**Work to complete:**
The expected output is a copy of every line in the records with the string "fontSize".

**Material to process:**
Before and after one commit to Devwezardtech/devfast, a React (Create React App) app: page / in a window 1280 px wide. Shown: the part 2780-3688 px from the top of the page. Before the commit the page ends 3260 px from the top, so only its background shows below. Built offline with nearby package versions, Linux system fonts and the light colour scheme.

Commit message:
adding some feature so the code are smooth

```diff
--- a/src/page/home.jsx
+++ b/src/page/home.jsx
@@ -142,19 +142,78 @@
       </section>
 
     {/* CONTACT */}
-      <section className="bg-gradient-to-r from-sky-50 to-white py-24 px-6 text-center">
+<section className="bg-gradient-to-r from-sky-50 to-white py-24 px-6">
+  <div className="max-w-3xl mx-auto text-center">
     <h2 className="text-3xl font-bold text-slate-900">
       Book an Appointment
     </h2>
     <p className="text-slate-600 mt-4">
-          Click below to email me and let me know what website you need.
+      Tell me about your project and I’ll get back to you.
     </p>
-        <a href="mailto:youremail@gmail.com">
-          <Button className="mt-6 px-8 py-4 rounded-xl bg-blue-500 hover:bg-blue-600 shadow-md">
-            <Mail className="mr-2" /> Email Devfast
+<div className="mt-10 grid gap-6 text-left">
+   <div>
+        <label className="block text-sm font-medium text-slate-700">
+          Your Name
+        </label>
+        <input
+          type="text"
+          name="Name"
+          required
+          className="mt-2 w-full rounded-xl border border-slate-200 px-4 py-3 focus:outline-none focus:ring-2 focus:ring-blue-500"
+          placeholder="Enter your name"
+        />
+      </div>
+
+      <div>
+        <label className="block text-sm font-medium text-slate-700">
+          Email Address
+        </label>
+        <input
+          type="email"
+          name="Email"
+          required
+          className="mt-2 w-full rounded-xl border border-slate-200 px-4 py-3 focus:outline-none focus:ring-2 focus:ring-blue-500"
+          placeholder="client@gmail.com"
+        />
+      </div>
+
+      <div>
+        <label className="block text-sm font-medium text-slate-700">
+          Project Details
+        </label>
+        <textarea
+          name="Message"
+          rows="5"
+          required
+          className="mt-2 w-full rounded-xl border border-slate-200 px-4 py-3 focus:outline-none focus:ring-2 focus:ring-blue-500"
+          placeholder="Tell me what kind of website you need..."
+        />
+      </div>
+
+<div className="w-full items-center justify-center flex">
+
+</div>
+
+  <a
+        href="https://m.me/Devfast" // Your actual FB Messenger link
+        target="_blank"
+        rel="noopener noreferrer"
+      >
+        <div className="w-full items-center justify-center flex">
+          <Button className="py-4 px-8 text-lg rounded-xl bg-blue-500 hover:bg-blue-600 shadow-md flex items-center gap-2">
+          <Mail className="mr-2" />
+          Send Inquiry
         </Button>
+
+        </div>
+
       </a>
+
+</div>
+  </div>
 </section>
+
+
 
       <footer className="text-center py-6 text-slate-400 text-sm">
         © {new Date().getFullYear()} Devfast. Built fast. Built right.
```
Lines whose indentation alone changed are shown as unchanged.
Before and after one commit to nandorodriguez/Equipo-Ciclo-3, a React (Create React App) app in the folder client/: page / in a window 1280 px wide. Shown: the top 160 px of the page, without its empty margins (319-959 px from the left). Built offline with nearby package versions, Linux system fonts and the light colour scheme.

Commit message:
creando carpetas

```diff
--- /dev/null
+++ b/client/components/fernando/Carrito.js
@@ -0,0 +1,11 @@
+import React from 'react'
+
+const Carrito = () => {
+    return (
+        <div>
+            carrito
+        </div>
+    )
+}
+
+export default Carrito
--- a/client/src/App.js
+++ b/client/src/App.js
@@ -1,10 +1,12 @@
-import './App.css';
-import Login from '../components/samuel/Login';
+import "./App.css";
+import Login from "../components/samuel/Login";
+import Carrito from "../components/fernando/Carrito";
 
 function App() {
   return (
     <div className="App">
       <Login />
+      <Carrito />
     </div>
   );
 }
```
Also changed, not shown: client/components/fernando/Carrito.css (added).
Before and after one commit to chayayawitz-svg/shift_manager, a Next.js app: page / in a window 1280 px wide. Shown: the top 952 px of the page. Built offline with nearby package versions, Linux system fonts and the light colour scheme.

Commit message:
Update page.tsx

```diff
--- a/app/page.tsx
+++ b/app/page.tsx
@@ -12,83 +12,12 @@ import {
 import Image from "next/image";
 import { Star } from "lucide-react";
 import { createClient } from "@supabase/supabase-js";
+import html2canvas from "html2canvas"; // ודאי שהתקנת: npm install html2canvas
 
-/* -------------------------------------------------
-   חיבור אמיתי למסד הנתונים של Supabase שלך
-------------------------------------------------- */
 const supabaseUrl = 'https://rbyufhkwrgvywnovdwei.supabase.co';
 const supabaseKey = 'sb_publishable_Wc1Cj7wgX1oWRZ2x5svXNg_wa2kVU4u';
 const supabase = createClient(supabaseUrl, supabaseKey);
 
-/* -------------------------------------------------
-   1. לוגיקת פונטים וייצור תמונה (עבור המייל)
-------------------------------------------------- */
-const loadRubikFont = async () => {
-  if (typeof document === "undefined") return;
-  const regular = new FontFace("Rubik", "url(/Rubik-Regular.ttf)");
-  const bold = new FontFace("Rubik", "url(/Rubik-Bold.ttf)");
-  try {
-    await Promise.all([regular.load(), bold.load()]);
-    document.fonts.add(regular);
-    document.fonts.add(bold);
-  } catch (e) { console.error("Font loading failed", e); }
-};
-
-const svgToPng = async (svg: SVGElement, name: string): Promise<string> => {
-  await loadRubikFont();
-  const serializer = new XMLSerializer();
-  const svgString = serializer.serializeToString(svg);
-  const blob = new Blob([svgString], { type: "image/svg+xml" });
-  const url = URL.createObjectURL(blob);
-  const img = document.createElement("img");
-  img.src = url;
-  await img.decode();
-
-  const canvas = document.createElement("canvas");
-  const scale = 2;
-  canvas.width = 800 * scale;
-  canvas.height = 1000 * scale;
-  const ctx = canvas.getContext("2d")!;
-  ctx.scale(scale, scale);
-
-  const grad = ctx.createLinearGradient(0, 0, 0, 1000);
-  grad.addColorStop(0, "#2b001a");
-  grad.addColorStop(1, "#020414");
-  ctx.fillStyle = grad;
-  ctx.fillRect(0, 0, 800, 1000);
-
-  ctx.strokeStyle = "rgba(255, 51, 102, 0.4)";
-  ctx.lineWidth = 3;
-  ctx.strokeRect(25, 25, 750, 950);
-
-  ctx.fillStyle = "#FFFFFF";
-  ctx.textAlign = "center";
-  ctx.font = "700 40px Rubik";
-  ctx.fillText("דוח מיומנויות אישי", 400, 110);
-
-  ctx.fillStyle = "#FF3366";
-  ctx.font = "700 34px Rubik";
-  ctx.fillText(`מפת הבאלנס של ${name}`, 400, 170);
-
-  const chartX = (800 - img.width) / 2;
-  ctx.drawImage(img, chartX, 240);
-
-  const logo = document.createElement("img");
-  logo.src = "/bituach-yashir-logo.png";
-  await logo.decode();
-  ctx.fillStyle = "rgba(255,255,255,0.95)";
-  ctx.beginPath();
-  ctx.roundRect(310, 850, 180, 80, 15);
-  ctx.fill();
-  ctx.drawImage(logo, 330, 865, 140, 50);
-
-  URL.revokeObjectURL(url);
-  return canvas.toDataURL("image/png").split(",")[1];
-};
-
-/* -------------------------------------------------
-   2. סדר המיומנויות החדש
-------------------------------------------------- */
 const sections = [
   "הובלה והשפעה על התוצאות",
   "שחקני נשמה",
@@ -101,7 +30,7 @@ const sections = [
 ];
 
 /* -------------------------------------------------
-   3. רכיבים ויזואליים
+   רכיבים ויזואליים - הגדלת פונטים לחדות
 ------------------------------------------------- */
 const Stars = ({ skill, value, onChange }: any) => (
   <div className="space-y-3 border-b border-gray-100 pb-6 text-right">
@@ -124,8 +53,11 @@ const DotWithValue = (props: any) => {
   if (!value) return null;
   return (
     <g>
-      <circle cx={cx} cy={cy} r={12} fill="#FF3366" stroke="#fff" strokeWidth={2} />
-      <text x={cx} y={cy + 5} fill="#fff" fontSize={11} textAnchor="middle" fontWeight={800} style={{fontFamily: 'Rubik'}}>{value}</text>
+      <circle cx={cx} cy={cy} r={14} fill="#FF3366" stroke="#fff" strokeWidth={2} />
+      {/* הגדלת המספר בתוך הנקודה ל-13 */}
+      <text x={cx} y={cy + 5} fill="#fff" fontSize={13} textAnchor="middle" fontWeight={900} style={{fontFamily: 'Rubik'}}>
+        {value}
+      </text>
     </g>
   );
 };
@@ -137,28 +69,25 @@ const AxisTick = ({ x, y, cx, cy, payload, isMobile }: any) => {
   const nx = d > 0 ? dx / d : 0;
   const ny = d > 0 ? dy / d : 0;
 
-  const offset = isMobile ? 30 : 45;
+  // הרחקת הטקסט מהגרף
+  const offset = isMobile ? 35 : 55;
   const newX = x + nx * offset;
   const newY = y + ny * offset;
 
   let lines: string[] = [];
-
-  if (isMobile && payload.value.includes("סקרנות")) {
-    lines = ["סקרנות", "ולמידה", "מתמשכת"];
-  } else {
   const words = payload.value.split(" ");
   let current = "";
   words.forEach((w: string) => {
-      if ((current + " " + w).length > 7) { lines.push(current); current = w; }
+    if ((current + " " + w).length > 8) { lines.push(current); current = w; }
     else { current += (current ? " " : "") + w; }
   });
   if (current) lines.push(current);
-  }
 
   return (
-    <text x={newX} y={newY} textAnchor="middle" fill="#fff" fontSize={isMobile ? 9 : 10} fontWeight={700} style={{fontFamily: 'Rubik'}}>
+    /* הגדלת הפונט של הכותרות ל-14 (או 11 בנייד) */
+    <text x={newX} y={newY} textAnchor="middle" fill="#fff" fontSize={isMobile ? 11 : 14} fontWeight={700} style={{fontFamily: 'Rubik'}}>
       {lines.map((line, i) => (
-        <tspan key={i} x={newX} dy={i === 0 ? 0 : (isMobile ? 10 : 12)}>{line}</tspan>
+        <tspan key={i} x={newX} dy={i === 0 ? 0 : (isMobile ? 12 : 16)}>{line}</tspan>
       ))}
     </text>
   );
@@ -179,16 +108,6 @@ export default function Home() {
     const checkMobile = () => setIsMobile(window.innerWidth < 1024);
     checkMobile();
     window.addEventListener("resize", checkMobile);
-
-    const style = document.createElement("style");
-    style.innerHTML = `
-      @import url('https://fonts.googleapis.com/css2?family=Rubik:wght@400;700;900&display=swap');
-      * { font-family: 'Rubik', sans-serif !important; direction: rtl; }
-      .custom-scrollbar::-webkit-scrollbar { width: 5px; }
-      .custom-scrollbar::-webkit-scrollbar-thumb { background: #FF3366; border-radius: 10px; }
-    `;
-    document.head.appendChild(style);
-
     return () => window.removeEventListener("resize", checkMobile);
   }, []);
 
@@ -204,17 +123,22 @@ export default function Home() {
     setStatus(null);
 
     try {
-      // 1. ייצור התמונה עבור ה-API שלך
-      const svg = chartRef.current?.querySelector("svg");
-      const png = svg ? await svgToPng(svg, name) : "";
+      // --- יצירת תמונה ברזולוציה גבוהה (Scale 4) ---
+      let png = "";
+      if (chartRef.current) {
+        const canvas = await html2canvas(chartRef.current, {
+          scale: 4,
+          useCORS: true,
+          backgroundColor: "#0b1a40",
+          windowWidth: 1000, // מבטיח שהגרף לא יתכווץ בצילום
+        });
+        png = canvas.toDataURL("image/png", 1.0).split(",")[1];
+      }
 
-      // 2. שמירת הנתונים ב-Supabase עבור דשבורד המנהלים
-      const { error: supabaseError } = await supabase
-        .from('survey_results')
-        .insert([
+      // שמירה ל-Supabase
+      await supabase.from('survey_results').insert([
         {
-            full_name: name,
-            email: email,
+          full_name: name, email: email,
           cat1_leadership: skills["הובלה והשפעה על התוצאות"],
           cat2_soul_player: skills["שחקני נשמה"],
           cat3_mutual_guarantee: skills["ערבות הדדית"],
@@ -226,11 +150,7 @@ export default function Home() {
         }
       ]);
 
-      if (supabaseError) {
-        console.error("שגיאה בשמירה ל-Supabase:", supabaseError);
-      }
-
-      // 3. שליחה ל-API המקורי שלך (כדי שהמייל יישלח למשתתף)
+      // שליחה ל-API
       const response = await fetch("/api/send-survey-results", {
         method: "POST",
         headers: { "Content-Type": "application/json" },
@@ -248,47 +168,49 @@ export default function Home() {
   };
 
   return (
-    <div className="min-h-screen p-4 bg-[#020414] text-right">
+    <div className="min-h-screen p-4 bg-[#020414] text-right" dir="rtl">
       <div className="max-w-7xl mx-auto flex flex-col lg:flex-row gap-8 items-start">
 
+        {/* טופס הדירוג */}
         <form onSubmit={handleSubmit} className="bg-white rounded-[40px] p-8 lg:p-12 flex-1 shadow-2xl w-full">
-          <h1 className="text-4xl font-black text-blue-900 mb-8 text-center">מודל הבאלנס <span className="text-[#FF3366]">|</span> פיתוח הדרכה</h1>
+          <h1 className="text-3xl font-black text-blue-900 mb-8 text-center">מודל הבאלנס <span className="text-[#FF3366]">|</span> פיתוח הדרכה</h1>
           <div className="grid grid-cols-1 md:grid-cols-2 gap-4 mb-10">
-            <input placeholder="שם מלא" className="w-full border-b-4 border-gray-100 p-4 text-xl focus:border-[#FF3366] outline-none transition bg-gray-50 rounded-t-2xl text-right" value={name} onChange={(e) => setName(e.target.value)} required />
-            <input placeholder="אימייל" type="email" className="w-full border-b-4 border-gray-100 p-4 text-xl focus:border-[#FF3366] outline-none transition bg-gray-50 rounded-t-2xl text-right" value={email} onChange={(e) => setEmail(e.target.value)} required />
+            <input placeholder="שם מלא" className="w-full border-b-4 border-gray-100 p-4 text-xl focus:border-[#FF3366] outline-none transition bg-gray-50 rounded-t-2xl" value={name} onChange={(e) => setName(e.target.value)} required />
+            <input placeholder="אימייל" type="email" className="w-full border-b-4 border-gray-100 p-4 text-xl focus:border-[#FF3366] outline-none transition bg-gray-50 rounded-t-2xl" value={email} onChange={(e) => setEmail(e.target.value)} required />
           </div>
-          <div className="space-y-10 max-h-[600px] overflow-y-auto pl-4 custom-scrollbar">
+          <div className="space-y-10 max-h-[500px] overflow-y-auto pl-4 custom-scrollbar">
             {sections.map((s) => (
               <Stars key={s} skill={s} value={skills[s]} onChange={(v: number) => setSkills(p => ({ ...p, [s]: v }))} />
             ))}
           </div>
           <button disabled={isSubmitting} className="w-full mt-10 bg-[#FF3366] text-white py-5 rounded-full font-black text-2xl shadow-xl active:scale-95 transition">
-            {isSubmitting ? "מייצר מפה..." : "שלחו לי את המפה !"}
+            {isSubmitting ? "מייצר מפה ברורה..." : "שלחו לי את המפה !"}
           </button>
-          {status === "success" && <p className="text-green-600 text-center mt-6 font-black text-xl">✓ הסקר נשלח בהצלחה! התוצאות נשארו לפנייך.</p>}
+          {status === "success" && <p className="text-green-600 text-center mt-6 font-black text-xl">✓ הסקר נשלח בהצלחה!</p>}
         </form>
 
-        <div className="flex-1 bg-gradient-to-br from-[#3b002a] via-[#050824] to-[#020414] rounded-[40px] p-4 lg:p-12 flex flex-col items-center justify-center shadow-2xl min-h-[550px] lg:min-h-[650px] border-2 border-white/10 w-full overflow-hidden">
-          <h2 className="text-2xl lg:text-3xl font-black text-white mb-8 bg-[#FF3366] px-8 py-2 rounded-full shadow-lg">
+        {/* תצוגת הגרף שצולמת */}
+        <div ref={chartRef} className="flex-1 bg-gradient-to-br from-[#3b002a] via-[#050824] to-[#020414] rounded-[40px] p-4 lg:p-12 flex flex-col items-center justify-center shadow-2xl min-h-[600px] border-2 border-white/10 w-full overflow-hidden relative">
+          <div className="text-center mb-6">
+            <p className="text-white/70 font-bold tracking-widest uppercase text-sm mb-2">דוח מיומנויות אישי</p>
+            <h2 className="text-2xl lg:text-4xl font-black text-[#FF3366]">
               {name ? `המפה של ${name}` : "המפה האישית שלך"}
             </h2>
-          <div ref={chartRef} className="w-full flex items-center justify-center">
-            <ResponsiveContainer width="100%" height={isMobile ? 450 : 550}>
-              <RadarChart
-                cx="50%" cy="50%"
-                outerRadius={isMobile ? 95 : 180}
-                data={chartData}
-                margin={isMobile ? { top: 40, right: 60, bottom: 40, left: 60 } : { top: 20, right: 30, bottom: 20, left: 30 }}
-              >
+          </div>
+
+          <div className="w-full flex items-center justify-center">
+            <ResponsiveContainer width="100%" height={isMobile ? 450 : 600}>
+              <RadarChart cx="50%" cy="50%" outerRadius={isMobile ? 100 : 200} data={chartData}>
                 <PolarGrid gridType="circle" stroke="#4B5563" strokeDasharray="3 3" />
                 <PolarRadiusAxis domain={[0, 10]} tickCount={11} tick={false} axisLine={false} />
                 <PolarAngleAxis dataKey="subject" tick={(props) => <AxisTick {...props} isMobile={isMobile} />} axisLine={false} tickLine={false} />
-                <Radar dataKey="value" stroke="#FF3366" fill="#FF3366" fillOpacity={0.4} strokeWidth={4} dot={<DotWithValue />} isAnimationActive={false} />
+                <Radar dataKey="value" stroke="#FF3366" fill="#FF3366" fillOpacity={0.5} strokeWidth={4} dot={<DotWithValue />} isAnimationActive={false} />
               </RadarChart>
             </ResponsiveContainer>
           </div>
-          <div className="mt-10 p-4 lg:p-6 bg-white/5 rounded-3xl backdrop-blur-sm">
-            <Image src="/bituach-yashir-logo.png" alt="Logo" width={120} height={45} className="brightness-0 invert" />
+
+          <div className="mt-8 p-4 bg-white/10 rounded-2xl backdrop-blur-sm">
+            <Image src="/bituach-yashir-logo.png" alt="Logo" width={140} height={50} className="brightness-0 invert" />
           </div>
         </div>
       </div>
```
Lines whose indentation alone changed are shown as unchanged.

**Reply to the task:**
-      <text x={cx} y={cy + 5} fill="#fff" fontSize={11} textAnchor="middle" fontWeight={800} style={{fontFamily: 'Rubik'}}>{value}</text>
+      <text x={cx} y={cy + 5} fill="#fff" fontSize={13} textAnchor="middle" fontWeight={900} style={{fontFamily: 'Rubik'}}>
-    <text x={newX} y={newY} textAnchor="middle" fill="#fff" fontSize={isMobile ? 9 : 10} fontWeight={700} style={{fontFamily: 'Rubik'}}>
+    <text x={newX} y={newY} textAnchor="middle" fill="#fff" fontSize={isMobile ? 11 : 14} fontWeight={700} style={{fontFamily: 'Rubik'}}>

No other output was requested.